[YOUR GOAL] Would you give the listing back word for word once its pictures are removed?

[DATA SUPPLIED]

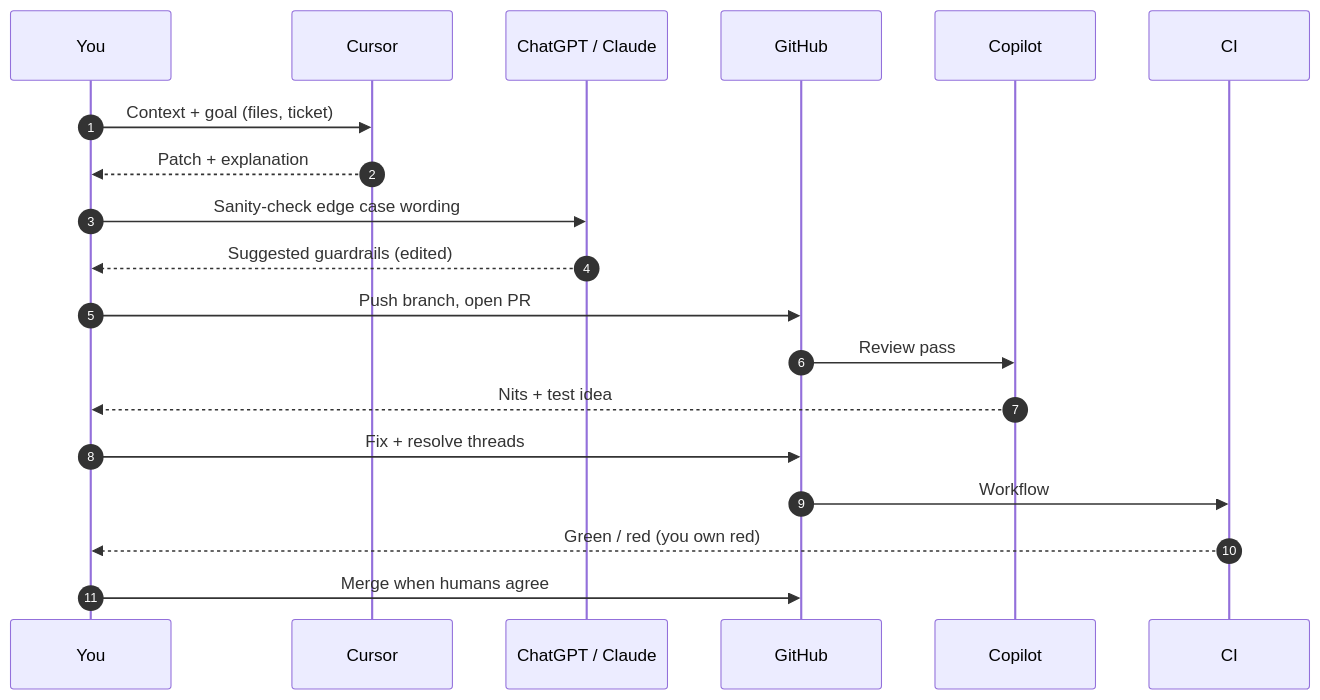
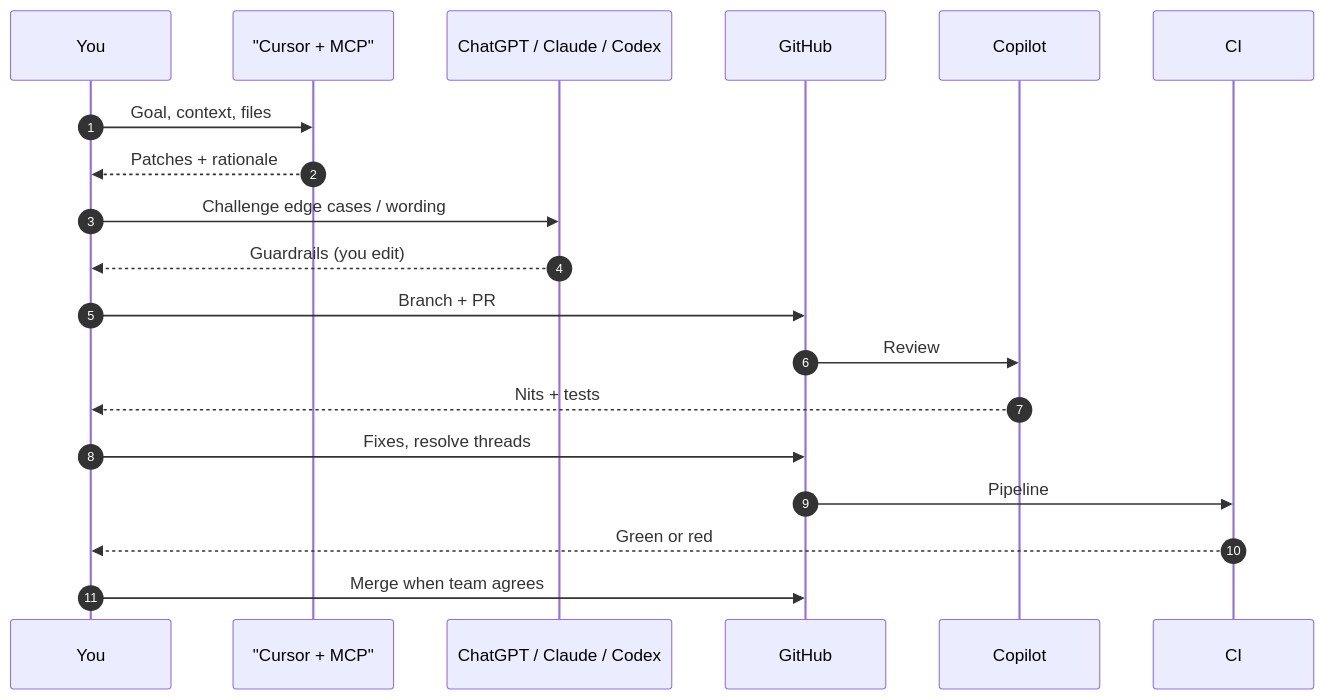
Before and after one commit to tomm1990/tomm1990: the third of 6 diagrams in README.md, drawn with Mermaid. The commit also changed other lines of this file, not shown here.

First line of the commit message:
docs(profile): light-theme widgets, stats fix, and mermaid refresh

````diff
--- a/README.md
+++ b/README.md
@@ -199,21 +187,21 @@
 ```mermaid
 sequenceDiagram
     autonumber
     participant Dev as You
-    participant IDE as Cursor
-    participant GPT as ChatGPT / Claude
+    participant IDE as "Cursor + MCP"
+    participant LLM as ChatGPT / Claude / Codex
     participant GH as GitHub
     participant Copilot as Copilot
     participant CI as CI
-    Dev->>IDE: Context + goal (files, ticket)
-    IDE-->>Dev: Patch + explanation
-    Dev->>GPT: Sanity-check edge case wording
-    GPT-->>Dev: Suggested guardrails (edited)
-    Dev->>GH: Push branch, open PR
-    GH->>Copilot: Review pass
-    Copilot-->>Dev: Nits + test idea
-    Dev->>GH: Fix + resolve threads
-    GH->>CI: Workflow
-    CI-->>Dev: Green / red (you own red)
-    Dev->>GH: Merge when humans agree
+    Dev->>IDE: Goal, context, files
+    IDE-->>Dev: Patches + rationale
+    Dev->>LLM: Challenge edge cases / wording
+    LLM-->>Dev: Guardrails (you edit)
+    Dev->>GH: Branch + PR
+    GH->>Copilot: Review
+    Copilot-->>Dev: Nits + tests
+    Dev->>GH: Fixes, resolve threads
+    GH->>CI: Pipeline
+    CI-->>Dev: Green or red
+    Dev->>GH: Merge when team agrees
 ```
````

[YOUR RESPONSE]
Before and after one commit to tomm1990/tomm1990: the third of 6 diagrams in README.md, drawn with Mermaid. The commit also changed other lines of this file, not shown here.

First line of the commit message:
docs(profile): light-theme widgets, stats fix, and mermaid refresh

````diff
--- a/README.md
+++ b/README.md
@@ -199,21 +187,21 @@
 ```mermaid
 sequenceDiagram
     autonumber
     participant Dev as You
-    participant IDE as Cursor
-    participant GPT as ChatGPT / Claude
+    participant IDE as "Cursor + MCP"
+    participant LLM as ChatGPT / Claude / Codex
     participant GH as GitHub
     participant Copilot as Copilot
     participant CI as CI
-    Dev->>IDE: Context + goal (files, ticket)
-    IDE-->>Dev: Patch + explanation
-    Dev->>GPT: Sanity-check edge case wording
-    GPT-->>Dev: Suggested guardrails (edited)
-    Dev->>GH: Push branch, open PR
-    GH->>Copilot: Review pass
-    Copilot-->>Dev: Nits + test idea
-    Dev->>GH: Fix + resolve threads
-    GH->>CI: Workflow
-    CI-->>Dev: Green / red (you own red)
-    Dev->>GH: Merge when humans agree
+    Dev->>IDE: Goal, context, files
+    IDE-->>Dev: Patches + rationale
+    Dev->>LLM: Challenge edge cases / wording
+    LLM-->>Dev: Guardrails (you edit)
+    Dev->>GH: Branch + PR
+    GH->>Copilot: Review
+    Copilot-->>Dev: Nits + tests
+    Dev->>GH: Fixes, resolve threads
+    GH->>CI: Pipeline
+    CI-->>Dev: Green or red
+    Dev->>GH: Merge when team agrees
 ```
````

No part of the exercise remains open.